Am I bovvered ? Well yes, I am, without having a clue about how to change things. Do they need changing ? Yes they probably do. I’m old enough to be fascinated/horrified by World War Two; by Adolf Hitler’s insatiable need for power – not just in his own country, but over anybody who disagreed with him, or, worse still, just happened to be Jewish. Donald Trump got to be President through promising certain sections of the American population to “put America first”. Vladimir Putin [he of no shirt whilst sitting on a horse] boasts of inter-continental ballistic missiles which can hit anybody, anywhere. Trump [no horse, just silly hair] does the same, although I notice that the little fat North Korean guy – also with silly hair – has climbed off his nuclear threat high horse recently. These three really should take a look at something like “The World at War”. They should look at what humans can do to each other in the name of “nationalism”. I also think that there’s an element of nationalism in the thinking of those who voted to leave the European Union.

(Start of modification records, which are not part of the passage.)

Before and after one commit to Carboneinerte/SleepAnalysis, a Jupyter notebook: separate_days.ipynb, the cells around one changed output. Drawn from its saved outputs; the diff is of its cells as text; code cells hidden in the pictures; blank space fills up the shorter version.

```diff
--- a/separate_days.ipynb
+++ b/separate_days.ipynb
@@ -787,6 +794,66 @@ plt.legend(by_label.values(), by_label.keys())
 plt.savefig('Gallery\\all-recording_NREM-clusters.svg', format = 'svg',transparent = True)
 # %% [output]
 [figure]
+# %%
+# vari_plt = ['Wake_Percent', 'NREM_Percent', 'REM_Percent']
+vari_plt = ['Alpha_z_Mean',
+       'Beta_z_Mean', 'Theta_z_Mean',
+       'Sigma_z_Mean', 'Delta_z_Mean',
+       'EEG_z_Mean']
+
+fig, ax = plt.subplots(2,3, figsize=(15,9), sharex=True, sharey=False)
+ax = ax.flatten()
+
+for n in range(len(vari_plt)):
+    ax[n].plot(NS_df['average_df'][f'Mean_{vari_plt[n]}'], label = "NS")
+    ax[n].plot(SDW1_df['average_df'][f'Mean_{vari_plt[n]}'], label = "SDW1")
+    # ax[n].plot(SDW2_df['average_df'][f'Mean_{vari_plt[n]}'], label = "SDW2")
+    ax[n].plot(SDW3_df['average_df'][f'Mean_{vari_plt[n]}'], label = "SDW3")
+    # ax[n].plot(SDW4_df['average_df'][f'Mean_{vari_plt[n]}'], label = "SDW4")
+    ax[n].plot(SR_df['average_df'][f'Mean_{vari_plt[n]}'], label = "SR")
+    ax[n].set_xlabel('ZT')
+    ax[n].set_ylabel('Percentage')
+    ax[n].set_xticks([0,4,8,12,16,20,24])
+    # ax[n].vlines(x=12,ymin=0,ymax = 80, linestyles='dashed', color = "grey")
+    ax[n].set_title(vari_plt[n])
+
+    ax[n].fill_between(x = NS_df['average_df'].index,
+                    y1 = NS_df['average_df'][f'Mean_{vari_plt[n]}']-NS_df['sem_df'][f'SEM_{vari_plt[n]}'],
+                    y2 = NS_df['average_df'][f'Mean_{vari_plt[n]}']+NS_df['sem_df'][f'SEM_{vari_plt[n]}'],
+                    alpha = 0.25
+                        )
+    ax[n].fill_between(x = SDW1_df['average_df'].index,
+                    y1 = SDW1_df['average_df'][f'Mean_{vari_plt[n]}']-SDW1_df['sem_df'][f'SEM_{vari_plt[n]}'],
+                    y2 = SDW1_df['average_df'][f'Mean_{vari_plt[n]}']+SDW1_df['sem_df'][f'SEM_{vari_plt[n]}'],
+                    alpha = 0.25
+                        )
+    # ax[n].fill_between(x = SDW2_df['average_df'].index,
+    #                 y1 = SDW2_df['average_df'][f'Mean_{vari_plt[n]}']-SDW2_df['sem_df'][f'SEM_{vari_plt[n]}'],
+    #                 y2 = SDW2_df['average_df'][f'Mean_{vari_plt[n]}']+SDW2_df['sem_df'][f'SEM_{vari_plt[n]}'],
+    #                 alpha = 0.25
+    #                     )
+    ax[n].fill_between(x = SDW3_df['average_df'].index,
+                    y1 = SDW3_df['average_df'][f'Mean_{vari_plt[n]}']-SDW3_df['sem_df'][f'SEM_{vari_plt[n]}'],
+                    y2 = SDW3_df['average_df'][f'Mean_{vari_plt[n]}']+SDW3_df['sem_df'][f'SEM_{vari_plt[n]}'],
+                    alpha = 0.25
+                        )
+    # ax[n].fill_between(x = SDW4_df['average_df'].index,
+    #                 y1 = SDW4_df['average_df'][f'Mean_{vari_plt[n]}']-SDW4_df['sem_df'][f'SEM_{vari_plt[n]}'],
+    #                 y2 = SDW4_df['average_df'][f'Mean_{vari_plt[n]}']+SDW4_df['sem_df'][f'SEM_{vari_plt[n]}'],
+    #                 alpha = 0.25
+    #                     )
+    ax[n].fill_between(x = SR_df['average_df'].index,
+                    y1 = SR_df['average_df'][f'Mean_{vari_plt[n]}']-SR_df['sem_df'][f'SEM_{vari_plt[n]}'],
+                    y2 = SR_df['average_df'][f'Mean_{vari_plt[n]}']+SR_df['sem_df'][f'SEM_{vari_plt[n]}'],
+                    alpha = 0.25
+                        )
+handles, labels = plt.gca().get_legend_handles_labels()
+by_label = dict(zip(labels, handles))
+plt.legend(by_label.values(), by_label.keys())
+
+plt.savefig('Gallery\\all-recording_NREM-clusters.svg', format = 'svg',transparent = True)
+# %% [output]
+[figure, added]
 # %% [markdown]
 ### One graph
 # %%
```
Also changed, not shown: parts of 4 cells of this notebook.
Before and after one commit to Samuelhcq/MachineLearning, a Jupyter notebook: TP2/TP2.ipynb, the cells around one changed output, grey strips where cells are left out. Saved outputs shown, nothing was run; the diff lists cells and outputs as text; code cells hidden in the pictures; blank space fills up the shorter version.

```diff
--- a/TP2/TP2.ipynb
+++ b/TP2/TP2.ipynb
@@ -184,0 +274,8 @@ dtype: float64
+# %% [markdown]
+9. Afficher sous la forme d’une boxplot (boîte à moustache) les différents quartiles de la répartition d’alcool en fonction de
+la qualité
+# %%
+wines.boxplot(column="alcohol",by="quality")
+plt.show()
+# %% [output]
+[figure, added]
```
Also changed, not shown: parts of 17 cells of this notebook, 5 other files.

Meanwhile, back in Wilmaland, all is good. She’s a remarkable dog who has obviously been part of a family in the past. Show her the lead, and she immediately sits and puts her head on one side so you can clip the lead on. God knows what has happened to her between then and now. Interestingly, Sheila, whilst watching Crufts on ‘t’ telly, saw that Clumber spaniels have exactly the same ears as Wilma. Same shape, same unique pattern of spots. So there’s a dash of pedigree in there somewhere. But for now, she’s happy and contented and is my constant shadow. So in the face of Russian assassins and Donald’s hair, that’s a Good Thing.